I had just finished telling her that I have never taken a class in linear algebra. Linear algebra is the study of linear mapping between different dimensions (for example, if we were mapping in the ocean, our dimensions would be latitude, longitude, depth, and time). It is generally taught in a math major's first or second year. But I wasn't a math major - I was a biology major. In fact, the last math class I took was in 2001 (Calculus). I had just confessed to her that I didn't really understand many of the basics of linear mathematics, even though I use it fairly regularly for my research.
"I don't understand," she said, "You are doing more complex math already for your project - how do you not know the basics?"
Well, it's pretty easy, and I think it's a problem that many graduate students in the sciences share. It isn't even just bioacoustitions (whose work is heavily influenced by math and physics) who are adversely affected. Most biological scientists need to use some sort of matrix math as part of the statistics they use to analyze their data (least squares and Markov models both use linear algebra). And many biologists (at least from the small sample test poll I did on Twitter) have never taken a class on linear mathematics.
Many of us just trust that the parts inside the statistics/math machine are working right, and hope that the person who made the machine knew what they were doing.
|"I'm sure everything in there is working right!"|
Why do some Biology PhD students end up in this sort of mess? Well, it's not at all surprising when you look at the requirements for a "typical" biology major. Here are the requirements from Colombia University, which was the first school that popped up when I googled "Biology Major Requirements:"
Math: The math requirement can be fulfilled by taking either of these:
- Two semesters of calculus
- One semester of calculus plus one semester of statistics, with advisor's permission
So, at Colombia, after students take one year of Calculus, they're done with Math. University of Housten has a similar program, as did my undergraduate university, while Florida State University actually requires students to take one more semester of math.
OK, I get it. There's only so much time in the day.
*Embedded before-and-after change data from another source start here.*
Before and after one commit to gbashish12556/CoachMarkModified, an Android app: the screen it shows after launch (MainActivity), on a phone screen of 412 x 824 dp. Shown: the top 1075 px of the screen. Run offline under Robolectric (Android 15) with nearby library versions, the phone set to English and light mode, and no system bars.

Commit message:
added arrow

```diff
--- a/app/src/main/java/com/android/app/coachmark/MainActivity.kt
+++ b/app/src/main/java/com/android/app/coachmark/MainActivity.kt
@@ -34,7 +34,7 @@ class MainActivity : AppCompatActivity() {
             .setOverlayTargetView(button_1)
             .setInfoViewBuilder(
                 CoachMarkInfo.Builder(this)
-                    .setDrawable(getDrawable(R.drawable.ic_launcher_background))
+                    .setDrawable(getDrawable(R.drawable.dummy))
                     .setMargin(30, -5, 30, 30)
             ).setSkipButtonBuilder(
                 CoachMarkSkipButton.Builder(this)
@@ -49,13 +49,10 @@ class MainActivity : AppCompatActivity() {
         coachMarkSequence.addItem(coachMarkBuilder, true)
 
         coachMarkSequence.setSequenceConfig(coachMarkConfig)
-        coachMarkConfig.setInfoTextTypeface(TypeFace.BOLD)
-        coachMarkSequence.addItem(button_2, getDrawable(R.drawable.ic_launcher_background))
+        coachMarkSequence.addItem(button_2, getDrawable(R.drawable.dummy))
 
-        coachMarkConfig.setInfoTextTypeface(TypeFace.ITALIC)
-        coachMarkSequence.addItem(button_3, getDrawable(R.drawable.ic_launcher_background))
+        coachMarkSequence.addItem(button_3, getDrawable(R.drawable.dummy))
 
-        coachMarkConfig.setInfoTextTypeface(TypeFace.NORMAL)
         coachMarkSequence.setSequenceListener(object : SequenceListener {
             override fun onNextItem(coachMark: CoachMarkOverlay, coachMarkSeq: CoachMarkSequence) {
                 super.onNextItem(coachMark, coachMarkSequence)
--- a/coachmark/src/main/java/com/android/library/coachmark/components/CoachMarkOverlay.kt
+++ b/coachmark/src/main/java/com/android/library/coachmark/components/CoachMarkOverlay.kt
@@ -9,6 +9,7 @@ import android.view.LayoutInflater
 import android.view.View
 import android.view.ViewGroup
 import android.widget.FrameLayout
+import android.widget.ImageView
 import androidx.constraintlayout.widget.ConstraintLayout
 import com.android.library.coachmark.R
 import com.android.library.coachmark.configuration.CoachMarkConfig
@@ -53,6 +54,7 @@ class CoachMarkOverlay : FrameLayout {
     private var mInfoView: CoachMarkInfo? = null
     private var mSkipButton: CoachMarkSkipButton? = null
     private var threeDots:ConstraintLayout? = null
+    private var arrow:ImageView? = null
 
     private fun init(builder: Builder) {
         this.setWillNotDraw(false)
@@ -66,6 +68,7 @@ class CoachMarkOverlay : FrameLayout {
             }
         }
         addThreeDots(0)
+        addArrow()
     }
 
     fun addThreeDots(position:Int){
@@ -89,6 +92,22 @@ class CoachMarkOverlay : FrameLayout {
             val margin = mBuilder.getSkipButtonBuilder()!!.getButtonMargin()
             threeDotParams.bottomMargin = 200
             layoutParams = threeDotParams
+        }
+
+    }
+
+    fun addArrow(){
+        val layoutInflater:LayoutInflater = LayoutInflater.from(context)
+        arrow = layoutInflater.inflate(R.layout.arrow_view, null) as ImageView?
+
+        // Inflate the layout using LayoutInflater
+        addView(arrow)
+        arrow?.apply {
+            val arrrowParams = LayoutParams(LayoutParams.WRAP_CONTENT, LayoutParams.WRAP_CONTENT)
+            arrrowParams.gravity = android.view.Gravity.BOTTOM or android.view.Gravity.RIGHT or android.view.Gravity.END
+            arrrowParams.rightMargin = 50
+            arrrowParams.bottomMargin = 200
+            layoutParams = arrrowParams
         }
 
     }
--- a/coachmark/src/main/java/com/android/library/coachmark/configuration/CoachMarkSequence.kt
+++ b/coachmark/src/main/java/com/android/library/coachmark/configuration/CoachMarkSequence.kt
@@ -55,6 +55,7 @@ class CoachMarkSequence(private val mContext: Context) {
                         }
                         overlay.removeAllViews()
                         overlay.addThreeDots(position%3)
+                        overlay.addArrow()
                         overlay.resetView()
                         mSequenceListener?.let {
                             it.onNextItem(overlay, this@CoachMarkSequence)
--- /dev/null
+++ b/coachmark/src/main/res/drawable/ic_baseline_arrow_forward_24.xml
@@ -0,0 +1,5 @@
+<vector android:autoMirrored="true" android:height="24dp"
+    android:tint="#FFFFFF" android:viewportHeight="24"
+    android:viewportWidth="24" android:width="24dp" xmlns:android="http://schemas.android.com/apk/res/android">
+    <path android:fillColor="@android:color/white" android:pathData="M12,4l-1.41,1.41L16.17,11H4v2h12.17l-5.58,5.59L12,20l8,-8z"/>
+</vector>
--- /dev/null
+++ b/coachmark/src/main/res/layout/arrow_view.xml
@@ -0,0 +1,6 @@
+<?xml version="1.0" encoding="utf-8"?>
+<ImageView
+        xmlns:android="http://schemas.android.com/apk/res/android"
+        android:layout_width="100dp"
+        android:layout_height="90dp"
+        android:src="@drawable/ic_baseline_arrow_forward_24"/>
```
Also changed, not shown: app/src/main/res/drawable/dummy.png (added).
If I had spent all of my time during my biology degree taking math classes, I wouldn't have had time for all my Biology classes (or the other required core classes). I also would have HATED it, because I didn't understand how cool math is until grad school. The best explanation I've found for my former dislike of Math is this (article here):
"9: Mathematics disenchants young girls. I like Wired. Some of the best technological articles come from them, and a large part of this is that they’re not afraid to tell it the way it is. Whether we like it or not, we still raise our young girls different than our young boys: Disney movies about princesses; fairy tales about knights in shining armor; dressing them up in glitter-entrenched clothes. Then the elementary female learner enters school, overwhelmed by her vivid imagination, and mathematics kills her love for fantasy on impact. If there’s one way we can figure out how to teach mathematics better, it’s by making it not so “disenchanting.” (Oh, and by handing her a Tonka truck when she’s little.)"I was an imaginative kid. To my mind, math was not about imagination, it was about remembering and following rules. It was boring. I'm not sure exactly when this change happened, but somewhere in the last five years, I've realized that when I learn new math tools, it is fun to imagine how I can use them. It's kind of like showing a kid a bunch of different "tools" for transportation (car, horse, plane, shoes, dinosaur) and letting them make up a story about how they would use those vehicles to get to the top of the mountain. Instead of being something random and unconnected, I've made math part of my story. Even cooler than that, it's a mystery story, because I'm still trying to solve the puzzle.
So what's the solution? Lots of people who are smarter than me have been trying to figure this out for ages. I just know that when I have a kid, I'm going to try and figure out a way to make math appeal to their imagination. Also, there should really be a better bridge for incoming biology graduate students over the math gap. Some sort of basic intro to programming and linear algebra for those of us who will need to build our own tools. Sounds like a good idea to me.
|Maybe if we build a bridge in the first place we |
can avoid some sprained ankles and lost keys.
Or maybe this backward way of doing things is the best way to do it. Maybe I wouldn't have absorbed an intro to math/programming class if I had taken it. Maybe it's better to be thrown into the deep end, because then you're REALLY motivated to learn how to swim. And now, back to my new textbook.